What this task involves: Please show every line in the entries below that includes the word "planning".

★ ★ ★

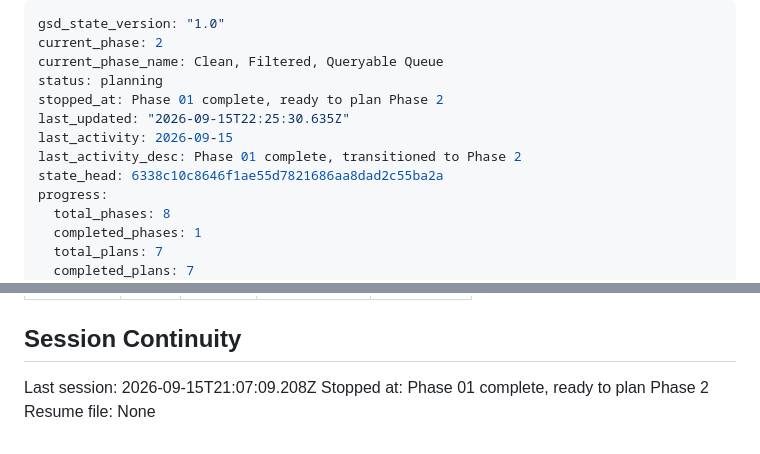
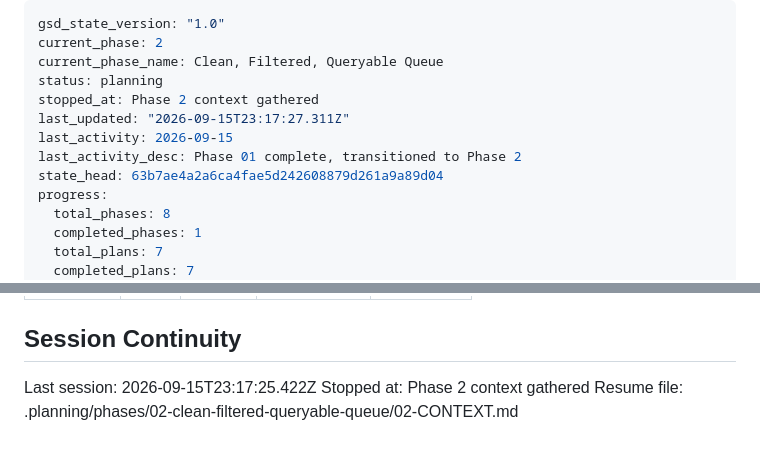
Before and after one commit to filipay/shortlist, a Markdown page: .planning/STATE.md, 2 parts joined by grey strips. Drawn GitHub-style.

Commit message:
docs(state): record phase 2 context session

```diff
--- a/.planning/STATE.md
+++ b/.planning/STATE.md
@@ -3,11 +3,11 @@ gsd_state_version: "1.0"
 current_phase: 2
 current_phase_name: Clean, Filtered, Queryable Queue
 status: planning
-stopped_at: Phase 01 complete, ready to plan Phase 2
-last_updated: "2026-09-15T22:25:30.635Z"
+stopped_at: Phase 2 context gathered
+last_updated: "2026-09-15T23:17:27.311Z"
 last_activity: 2026-09-15
 last_activity_desc: Phase 01 complete, transitioned to Phase 2
-state_head: 6338c10c8646f1ae55d7821686aa8dad2c55ba2a
+state_head: 63b7ae4a2a6ca4fae5d242608879d261a9a89d04
 progress:
   total_phases: 8
   completed_phases: 1
@@ -136,6 +136,6 @@ Items acknowledged and deferred at milestone close, most recent first:
 
 ## Session Continuity
 
-Last session: 2026-09-15T21:07:09.208Z
-Stopped at: Phase 01 complete, ready to plan Phase 2
-Resume file: None
+Last session: 2026-09-15T23:17:25.422Z
+Stopped at: Phase 2 context gathered
+Resume file: .planning/phases/02-clean-filtered-queryable-queue/02-CONTEXT.md
```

★ ★ ★

Answer to this task:
Before and after one commit to filipay/shortlist, a Markdown page: .planning/STATE.md, 2 parts joined by grey strips. Drawn GitHub-style.
--- a/.planning/STATE.md
+++ b/.planning/STATE.md
 status: planning
+Resume file: .planning/phases/02-clean-filtered-queryable-queue/02-CONTEXT.md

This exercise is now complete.